"You don't act thirty-six," I said instead.
"Oh, how do I act?"
I think I turned red. How was I going to avoid insulting him? I shouldn't have brought it up.
"I don't know, younger."
"About twelve right?" Andy supplied, grinning.
"Yeah, about twelve." I'm glad he grinned.
"Yeah, I'm basically a big kid. They say you stop growing up when you start using. I started smoking and drinking when I was twelve." He wasn't grinning anymore, but he didn't seem angry I'd brought it up. He seemed like he wanted to talk, so I let him.
"So young?" I asked. I think I was still playing with GI Joes when I was twelve.
"Yeah. I had a brother who used, and he shared with me. Pot, at first, and we got into our parents' liquor cabinet a few times, you know, watering down what was left so they wouldn't notice how much was missing? He wouldn't give me any hard stuff till I got older."
"I didn't know you had a brother."
"I don't, now. He died."
"So am I."
We were quiet for a bit. I looked out the window for a bit and fiddled with my binoculars.
"So do you start growing up again when you get clean? So you're, what, almost thirteen now?" Andy smiled a bit ruefully and looked away. We were quiet for a while again, until his enthusiastic grin broke out again, like a sunrise.

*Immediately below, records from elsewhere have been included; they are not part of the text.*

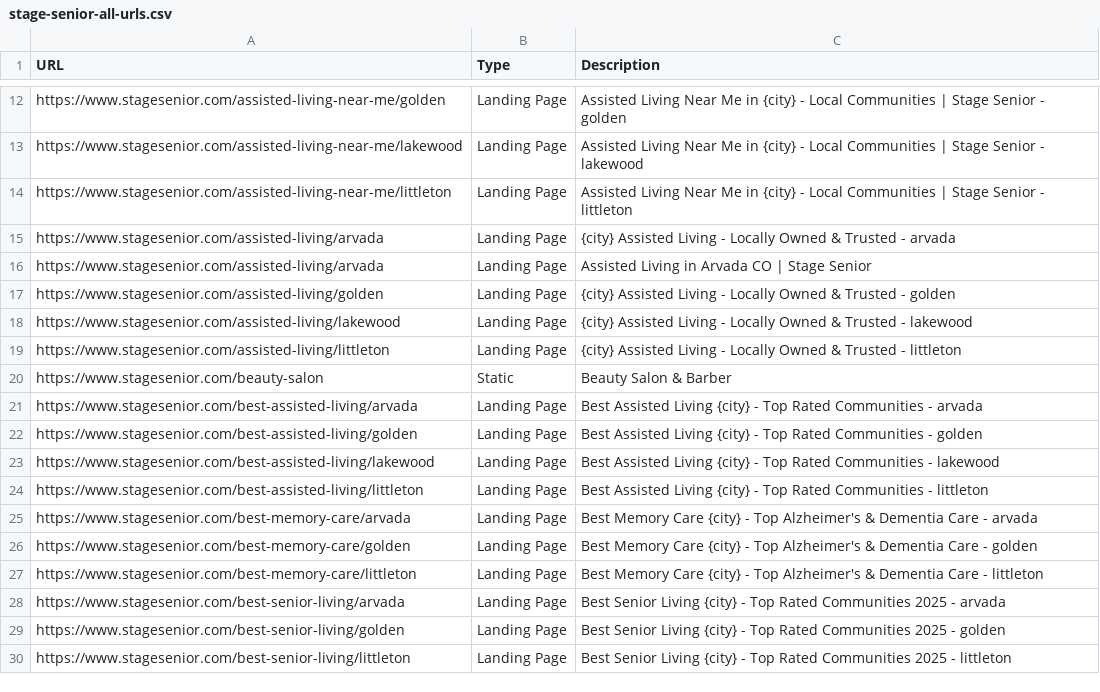
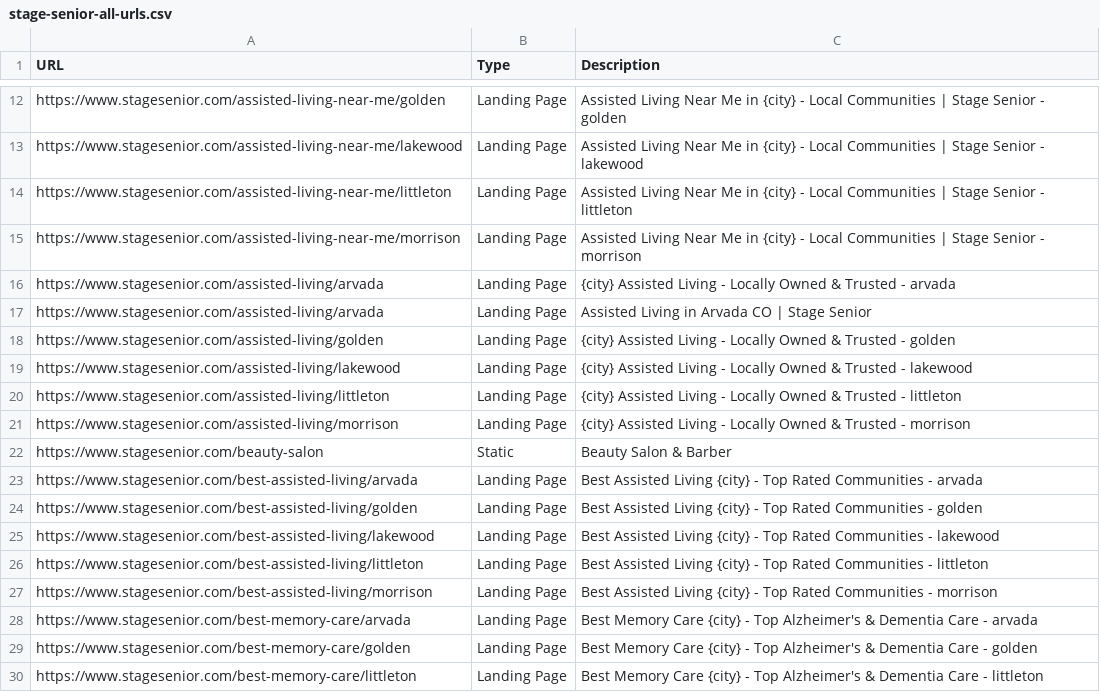
Before and after one commit to stagesen/stage-senior-platform, a CSV file: attached_assets/stage-senior-all-urls.csv, drawn as a sheet; only a part is shown, gaps mark what is left out; the shorter side is filled out with more unchanged rows.

```diff
--- a/attached_assets/stage-senior-all-urls.csv
+++ b/attached_assets/stage-senior-all-urls.csv
@@ -14,2 +14,3 @@ https://www.stagesenior.com/assisted-living-near-me/lakewood,Landing Page,Assist
 https://www.stagesenior.com/assisted-living-near-me/littleton,Landing Page,Assisted Living Near Me in {city} - Local Communities | Stage Senior - littleton
+https://www.stagesenior.com/assisted-living-near-me/morrison,Landing Page,Assisted Living Near Me in {city} - Local Communities | Stage Senior - morrison
 https://www.stagesenior.com/assisted-living/arvada,Landing Page,{city} Assisted Living - Locally Owned & Trusted - arvada
@@ -19,2 +20,3 @@ https://www.stagesenior.com/assisted-living/lakewood,Landing Page,{city} Assiste
 https://www.stagesenior.com/assisted-living/littleton,Landing Page,{city} Assisted Living - Locally Owned & Trusted - littleton
+https://www.stagesenior.com/assisted-living/morrison,Landing Page,{city} Assisted Living - Locally Owned & Trusted - morrison
 https://www.stagesenior.com/beauty-salon,Static,Beauty Salon & Barber
@@ -24,2 +26,3 @@ https://www.stagesenior.com/best-assisted-living/lakewood,Landing Page,Best Assi
 https://www.stagesenior.com/best-assisted-living/littleton,Landing Page,Best Assisted Living {city} - Top Rated Communities - littleton
+https://www.stagesenior.com/best-assisted-living/morrison,Landing Page,Best Assisted Living {city} - Top Rated Communities - morrison
 https://www.stagesenior.com/best-memory-care/arvada,Landing Page,Best Memory Care {city} - Top Alzheimer's & Dementia Care - arvada
```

"No, I'm almost one. I was saved last year, end of February, beginning of March, I don't remember the date. Since then, everything's new, everything that came before is gone. I guess it's no wonder I act young? Everything's new. There's so much I never knew before, never experienced. Sobriety is the most amazing high ever!"
He'd gone from sad and gloomy to completely elated in less than a minute. Little Aidan does that, too. It's like neither man nor baby has any emotional momentum. They feel what they feel right now, and what they felt last minute is irrelevant. I'm not entirely sure Andy is sane, actually, but he is a good man, and at least he's coherent. When he first arrived he wasn't quite.
"You came here in March," I told him, thinking about how he was when he arrived. "When did you steal the bicycle?" Instantly, his rueful smile was back.
"I think that was--mid-February, thereabouts. I was trying so hard to get back on my feet, but I couldn't. I was cold all the time and I was still using. Everything was happening so fast. It's like, you're supposed to be up here" he held his hand up about shoulder height, "living a normal life, you know? And you fall down a bit, you make mistakes, and you try to climb back up again. But gravity is against you, and you keep falling. You make enough mistakes, you fall far enough, and you can pedal and pedal and pedal and still you'll never make it. Or, it's like being in debt, trying to pay it off, and you never do, so you have to borrow more just to survive and your debt gets bigger...but now my debt is paid in full by Jesus Christ. I don't have to feel guilty all the time anymore. I can live my life and try to be the best man I can be, today."
"Well, you've certainly worked hard at that this past year. I think you are a very good man."
"No, no, no. I haven't worked," Andy protested. "My best work...got me into stealing bicycles. God worked. God worked on me. I couldn't have done it. I'm a miracle. It's like they call it a self-help program, but it isn't. I can't help myself, I tried, I failed. It's a God-help program."
I assume he was talking about NA. I know he goes--he's not exactly anonymous about it. And I had thought he was more or less quoting things he's heard in meetings. I remember there was a lot of that when I used to go to open AA and Al-Anon meetings, all these phrases that everyone keeps repeating to each other,like a new habit. But that one about the God-help program sounded different, both unfamiliar and familiar at the same time. I must have frowned or something, because Andy looked at me sharply.
"You know who told me that," he said. It wasn't a question.
"Yes," I told him, finally.
[Next Post: Friday, January 3rd: New Years]